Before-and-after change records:
+---+

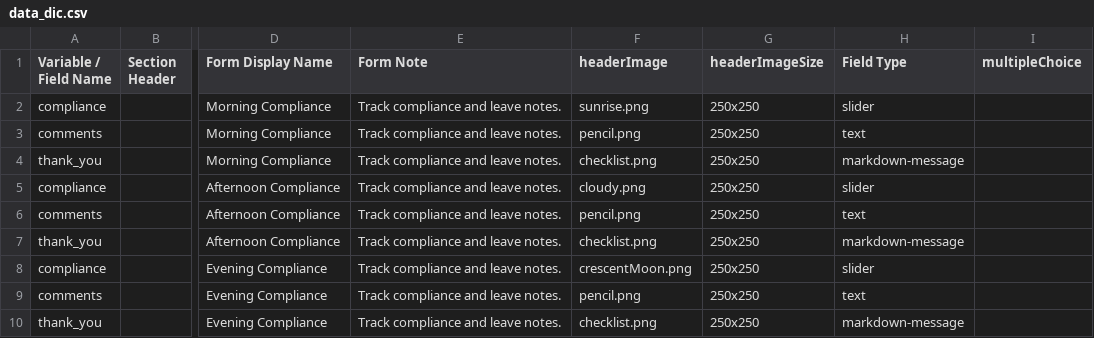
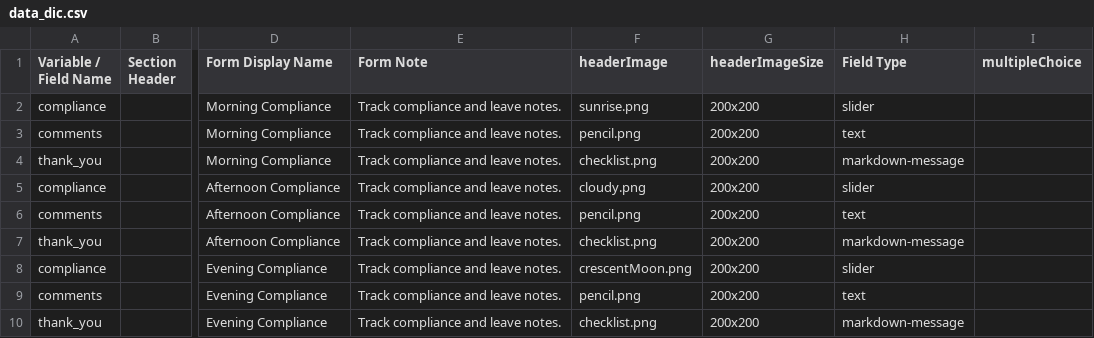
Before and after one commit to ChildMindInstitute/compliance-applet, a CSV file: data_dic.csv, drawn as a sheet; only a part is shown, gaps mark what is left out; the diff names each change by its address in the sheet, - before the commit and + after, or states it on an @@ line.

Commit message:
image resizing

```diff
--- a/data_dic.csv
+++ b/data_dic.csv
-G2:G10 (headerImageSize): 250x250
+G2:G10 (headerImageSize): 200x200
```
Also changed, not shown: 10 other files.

+---+

YOUR TASK:
Find every line of the records holding "headerImageSize". Answer with the count alone.

TASK RESPONSE:
2